  • The kind of thinking and problem-solving skills that folks develop when engage in PLA
  • The great sense of accomplishment that students feel and confidence that students gain when their learning is awarded college credit.

(See this PLA Bibliography for literature that reflects all of the above theoretically and in practice.)

I really don’t know much about MOOCs, or about rhizomatic learning, but I do know a few things about learning to learn, and I know a lot about PLA. I really would want to retain the kind of PLA that supports this metacognitive development in addition to validating someone’s experiential learning.

Now, this busy intersection is beginning to reveal a convergence zone for me: a focus on learning to learn, on developing capability as a learner — regardless of the topic or content area, the role or methods of assessment, who is teaching, or how or where one gains learning. This zone is called heutagogy, and I am working on creating a curation of resources and a community of practitioners to think together about its usefulness in this 21st century learning and higher educational landscape. I openly invite participation and perspectives: stayed tuned for more about Heutagogy In Action.

MORE ABOUT HEUTAGOGY

Blaschke, L.M. (2012). Heutagogy and lifelong learning: A review of heutagogical practice and self-determined learning. International Review of Research in Open and Distance Learning, 13(1), 56-71. Retrieved from: http://www.irrodl.org/index.php/irrodl/article/view/1076/2113

Bhoyrub, J., Hurley, J., Neilson, G.R., Ramsay, M., & Smith, M. (2010). Heutagogy: An alternative practice based learning approachNurse Education in Practice19(6), 322-326.
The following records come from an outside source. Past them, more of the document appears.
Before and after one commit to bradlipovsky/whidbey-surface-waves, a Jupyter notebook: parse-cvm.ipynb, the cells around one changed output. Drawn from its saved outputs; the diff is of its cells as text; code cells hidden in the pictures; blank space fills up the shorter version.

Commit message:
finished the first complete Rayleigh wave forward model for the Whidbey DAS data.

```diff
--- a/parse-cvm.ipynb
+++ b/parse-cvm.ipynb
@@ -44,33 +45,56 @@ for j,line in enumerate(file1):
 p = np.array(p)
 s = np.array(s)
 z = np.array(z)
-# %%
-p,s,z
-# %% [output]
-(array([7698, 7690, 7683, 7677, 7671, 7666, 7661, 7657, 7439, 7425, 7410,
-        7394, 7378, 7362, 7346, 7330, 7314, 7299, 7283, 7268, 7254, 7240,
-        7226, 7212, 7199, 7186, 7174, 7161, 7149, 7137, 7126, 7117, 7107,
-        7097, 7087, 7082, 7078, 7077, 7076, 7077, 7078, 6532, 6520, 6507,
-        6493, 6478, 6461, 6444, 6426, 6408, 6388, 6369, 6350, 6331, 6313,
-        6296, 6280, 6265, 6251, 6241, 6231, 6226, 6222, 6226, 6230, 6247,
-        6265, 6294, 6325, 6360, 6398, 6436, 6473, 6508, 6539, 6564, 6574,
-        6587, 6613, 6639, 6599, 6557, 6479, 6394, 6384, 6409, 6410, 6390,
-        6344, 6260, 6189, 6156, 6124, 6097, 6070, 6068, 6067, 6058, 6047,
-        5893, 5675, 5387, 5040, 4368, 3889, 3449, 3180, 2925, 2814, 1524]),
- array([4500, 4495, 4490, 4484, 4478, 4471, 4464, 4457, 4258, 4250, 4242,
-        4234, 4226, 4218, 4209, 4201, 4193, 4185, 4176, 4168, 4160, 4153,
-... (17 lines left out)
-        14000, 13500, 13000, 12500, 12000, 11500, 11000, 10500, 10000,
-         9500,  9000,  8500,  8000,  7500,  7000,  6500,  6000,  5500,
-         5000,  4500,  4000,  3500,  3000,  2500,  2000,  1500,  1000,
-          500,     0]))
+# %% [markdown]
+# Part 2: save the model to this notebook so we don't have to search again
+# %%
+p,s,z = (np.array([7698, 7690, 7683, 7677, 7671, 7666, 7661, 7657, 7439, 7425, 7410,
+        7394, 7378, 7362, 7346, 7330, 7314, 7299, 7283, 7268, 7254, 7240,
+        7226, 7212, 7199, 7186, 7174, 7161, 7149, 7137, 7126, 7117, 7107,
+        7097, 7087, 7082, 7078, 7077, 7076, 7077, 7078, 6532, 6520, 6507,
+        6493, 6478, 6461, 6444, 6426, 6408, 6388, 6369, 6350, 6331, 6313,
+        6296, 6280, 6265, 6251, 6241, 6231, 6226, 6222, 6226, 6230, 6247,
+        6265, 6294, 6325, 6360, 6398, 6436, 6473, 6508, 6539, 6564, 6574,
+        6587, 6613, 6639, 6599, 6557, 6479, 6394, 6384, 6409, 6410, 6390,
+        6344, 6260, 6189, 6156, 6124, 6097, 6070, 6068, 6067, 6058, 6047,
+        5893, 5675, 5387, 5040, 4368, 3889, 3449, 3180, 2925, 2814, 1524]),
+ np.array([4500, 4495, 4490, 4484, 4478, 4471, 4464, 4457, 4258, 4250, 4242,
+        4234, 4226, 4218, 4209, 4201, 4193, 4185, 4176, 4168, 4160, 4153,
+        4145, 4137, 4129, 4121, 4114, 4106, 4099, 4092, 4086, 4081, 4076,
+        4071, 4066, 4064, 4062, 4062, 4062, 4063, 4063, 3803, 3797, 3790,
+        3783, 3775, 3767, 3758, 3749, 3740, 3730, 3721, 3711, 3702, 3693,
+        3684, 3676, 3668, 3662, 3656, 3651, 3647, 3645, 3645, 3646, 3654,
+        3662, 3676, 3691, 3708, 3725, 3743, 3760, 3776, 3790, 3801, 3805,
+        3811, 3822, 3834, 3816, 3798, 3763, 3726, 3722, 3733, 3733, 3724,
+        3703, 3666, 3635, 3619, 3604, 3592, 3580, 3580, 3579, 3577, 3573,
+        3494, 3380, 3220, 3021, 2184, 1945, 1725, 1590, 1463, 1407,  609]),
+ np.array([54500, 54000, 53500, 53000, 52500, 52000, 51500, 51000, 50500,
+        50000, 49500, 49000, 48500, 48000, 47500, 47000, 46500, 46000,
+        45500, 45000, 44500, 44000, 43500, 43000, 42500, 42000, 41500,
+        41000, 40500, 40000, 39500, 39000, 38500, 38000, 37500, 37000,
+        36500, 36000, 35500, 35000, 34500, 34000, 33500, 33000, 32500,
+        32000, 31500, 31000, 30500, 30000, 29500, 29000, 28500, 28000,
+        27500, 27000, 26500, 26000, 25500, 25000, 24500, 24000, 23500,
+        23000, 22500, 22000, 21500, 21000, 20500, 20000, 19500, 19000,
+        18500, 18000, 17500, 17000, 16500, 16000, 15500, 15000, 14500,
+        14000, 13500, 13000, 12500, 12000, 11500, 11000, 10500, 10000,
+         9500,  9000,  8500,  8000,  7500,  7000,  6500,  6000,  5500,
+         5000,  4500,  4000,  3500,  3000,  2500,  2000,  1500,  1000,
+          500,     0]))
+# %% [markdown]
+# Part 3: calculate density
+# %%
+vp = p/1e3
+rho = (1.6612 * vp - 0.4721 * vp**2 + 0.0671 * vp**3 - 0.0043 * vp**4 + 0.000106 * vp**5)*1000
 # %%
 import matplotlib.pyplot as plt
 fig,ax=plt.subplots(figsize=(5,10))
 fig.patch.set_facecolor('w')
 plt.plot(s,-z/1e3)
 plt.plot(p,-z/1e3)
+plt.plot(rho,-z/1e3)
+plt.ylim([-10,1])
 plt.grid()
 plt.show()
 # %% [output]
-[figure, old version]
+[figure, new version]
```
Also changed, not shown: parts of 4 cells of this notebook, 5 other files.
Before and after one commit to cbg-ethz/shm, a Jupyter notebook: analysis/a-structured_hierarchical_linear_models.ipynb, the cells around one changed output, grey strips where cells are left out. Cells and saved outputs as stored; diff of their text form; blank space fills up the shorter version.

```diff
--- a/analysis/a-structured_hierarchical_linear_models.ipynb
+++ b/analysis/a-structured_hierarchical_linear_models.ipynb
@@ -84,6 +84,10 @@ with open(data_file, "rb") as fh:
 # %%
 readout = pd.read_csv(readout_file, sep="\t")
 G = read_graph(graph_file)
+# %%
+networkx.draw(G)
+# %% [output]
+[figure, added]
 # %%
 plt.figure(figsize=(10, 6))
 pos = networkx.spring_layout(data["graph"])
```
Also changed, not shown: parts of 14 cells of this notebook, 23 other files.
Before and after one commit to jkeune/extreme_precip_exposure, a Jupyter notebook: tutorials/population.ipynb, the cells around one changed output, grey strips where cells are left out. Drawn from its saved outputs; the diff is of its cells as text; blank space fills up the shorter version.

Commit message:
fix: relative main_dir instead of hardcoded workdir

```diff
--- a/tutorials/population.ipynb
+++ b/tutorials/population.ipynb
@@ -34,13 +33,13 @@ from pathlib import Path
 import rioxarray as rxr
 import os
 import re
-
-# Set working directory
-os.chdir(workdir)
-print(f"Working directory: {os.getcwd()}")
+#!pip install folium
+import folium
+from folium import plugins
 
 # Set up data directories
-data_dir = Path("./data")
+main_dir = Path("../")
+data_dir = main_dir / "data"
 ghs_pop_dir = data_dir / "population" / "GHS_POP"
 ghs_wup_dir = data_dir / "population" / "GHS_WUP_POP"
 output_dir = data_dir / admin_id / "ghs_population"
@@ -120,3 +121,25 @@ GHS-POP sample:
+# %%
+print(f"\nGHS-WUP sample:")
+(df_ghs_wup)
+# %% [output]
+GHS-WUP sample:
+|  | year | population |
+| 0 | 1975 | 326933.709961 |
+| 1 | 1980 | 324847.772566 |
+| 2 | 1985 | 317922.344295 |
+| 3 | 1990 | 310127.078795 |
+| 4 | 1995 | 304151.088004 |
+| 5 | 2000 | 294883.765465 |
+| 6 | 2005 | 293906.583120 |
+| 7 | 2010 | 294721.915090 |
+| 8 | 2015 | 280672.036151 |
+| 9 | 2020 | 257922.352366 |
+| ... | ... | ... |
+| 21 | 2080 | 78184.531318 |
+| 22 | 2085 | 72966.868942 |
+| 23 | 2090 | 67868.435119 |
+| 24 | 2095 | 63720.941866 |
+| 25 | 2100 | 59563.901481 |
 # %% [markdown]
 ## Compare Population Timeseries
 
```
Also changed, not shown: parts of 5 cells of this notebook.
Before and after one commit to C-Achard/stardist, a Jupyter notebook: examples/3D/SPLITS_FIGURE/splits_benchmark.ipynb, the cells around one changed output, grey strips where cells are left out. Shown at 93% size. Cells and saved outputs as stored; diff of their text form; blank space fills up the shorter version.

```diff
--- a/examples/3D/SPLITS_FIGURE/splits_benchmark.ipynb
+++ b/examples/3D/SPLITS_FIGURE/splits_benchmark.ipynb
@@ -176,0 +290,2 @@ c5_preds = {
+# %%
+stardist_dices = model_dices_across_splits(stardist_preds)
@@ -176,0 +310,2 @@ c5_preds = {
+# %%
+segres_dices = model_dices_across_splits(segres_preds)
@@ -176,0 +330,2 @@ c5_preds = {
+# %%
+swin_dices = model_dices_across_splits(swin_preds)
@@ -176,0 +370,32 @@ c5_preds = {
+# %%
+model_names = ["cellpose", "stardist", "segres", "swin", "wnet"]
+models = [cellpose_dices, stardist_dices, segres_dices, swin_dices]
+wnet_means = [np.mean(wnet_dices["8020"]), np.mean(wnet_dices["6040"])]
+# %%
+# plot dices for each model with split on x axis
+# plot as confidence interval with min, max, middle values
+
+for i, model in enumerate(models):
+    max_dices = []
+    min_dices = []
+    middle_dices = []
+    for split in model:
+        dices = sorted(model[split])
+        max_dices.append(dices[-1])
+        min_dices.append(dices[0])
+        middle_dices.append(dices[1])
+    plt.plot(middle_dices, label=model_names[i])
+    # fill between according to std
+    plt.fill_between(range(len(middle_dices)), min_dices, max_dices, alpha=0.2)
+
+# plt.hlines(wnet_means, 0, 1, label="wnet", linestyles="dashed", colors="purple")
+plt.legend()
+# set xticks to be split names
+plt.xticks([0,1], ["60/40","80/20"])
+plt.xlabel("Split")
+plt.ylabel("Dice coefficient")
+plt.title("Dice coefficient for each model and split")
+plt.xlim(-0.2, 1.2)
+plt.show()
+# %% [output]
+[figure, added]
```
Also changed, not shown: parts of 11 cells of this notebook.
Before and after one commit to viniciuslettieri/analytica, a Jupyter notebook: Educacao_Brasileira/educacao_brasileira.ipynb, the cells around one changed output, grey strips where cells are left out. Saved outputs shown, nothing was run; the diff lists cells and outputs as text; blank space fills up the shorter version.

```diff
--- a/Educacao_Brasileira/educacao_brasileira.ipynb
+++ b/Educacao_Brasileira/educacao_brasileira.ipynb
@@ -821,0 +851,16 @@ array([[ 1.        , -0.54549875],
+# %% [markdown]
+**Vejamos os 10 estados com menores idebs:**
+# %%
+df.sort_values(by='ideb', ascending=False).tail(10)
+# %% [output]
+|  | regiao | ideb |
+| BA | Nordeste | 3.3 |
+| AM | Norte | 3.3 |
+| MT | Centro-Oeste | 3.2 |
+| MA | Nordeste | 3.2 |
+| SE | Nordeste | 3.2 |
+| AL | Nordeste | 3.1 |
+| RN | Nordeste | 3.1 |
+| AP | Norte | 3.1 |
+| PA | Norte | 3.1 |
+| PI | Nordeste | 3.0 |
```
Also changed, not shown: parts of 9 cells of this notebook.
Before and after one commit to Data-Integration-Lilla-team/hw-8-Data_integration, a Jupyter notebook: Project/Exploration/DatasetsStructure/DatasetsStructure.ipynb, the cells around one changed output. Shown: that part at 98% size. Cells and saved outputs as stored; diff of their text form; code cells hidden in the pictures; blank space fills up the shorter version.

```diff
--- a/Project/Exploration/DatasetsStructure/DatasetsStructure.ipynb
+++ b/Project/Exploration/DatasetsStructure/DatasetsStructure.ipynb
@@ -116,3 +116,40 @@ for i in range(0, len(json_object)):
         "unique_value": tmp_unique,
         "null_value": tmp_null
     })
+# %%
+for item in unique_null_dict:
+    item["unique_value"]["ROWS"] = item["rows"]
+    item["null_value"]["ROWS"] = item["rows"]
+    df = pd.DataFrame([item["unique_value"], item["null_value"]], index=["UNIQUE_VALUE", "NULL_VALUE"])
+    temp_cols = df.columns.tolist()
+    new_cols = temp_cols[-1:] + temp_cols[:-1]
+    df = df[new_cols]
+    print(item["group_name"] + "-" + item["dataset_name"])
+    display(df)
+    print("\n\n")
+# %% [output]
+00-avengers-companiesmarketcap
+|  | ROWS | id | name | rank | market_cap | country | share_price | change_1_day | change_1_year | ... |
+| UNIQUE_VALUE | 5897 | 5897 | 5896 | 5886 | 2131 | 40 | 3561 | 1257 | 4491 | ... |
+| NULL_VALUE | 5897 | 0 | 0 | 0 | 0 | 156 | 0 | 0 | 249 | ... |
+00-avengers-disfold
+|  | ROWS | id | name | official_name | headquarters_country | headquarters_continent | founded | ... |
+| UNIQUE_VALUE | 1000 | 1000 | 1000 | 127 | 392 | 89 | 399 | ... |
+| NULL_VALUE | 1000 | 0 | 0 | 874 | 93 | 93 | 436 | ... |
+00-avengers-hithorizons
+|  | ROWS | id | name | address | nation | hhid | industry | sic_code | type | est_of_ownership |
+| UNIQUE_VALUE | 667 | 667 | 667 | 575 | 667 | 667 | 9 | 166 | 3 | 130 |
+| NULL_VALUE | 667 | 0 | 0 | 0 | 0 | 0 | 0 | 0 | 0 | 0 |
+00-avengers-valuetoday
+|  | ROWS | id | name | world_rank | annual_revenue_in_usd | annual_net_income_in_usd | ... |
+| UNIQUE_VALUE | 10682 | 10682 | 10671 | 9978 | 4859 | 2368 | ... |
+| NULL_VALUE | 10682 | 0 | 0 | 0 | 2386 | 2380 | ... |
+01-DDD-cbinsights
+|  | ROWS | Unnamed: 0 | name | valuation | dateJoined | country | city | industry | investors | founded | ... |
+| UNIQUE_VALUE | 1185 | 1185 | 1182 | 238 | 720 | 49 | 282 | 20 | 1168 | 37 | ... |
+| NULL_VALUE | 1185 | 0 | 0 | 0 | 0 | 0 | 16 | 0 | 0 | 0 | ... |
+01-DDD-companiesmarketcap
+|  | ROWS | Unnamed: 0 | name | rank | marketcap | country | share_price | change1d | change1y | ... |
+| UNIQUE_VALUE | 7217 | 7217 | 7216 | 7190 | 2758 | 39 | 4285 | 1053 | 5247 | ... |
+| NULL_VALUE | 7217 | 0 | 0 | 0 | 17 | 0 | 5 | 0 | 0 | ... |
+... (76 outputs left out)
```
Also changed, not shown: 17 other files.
Canning, N. &  Callan, S. (2010). Heutagogy: Spirals of reflection to empower learners in higher education. Reflective Practice, 11(1), pp. 71–82.

Canning, N. (2010). Playing with heutagogy: Exploring strategies to empower mature learners in higher education. Journal of Further and Higher Education, 34(1), pp. 59–71.

Chapnick, S. & Meloy, J. (2005).  Renaissance eLearning: creating dramatic and unconventional learning experiences. Essential resources for training and HR professionals. Pfeiffer: San Francisco, CA. (See “From Andragogy to Heutagogy,” pp. 36–39.)

Hase, S, and Kenyon, C. (2000). From andragogy to heutagogy. Ultibase, RMIThttp://ultibase.rmit.edu.au/Articles/dec00/hase2.htm

Hase, S, & Kenyon, C. (2007). Heutagogy: a child of complexity theory. Complicity: an International Journal of Complexity and Education, vol. 4, no. 1, pp. 111-118. “Heutagogy: A Child of Complexity Theory”

Hase, S, & Kenyon, C. (2001). Moving from Andragogy to Heutagogy in Vocational Education. Retrieved from: http://www.avetra.org.au/abstracts_and_papers_2001/Hase-Kenyon_full.pdf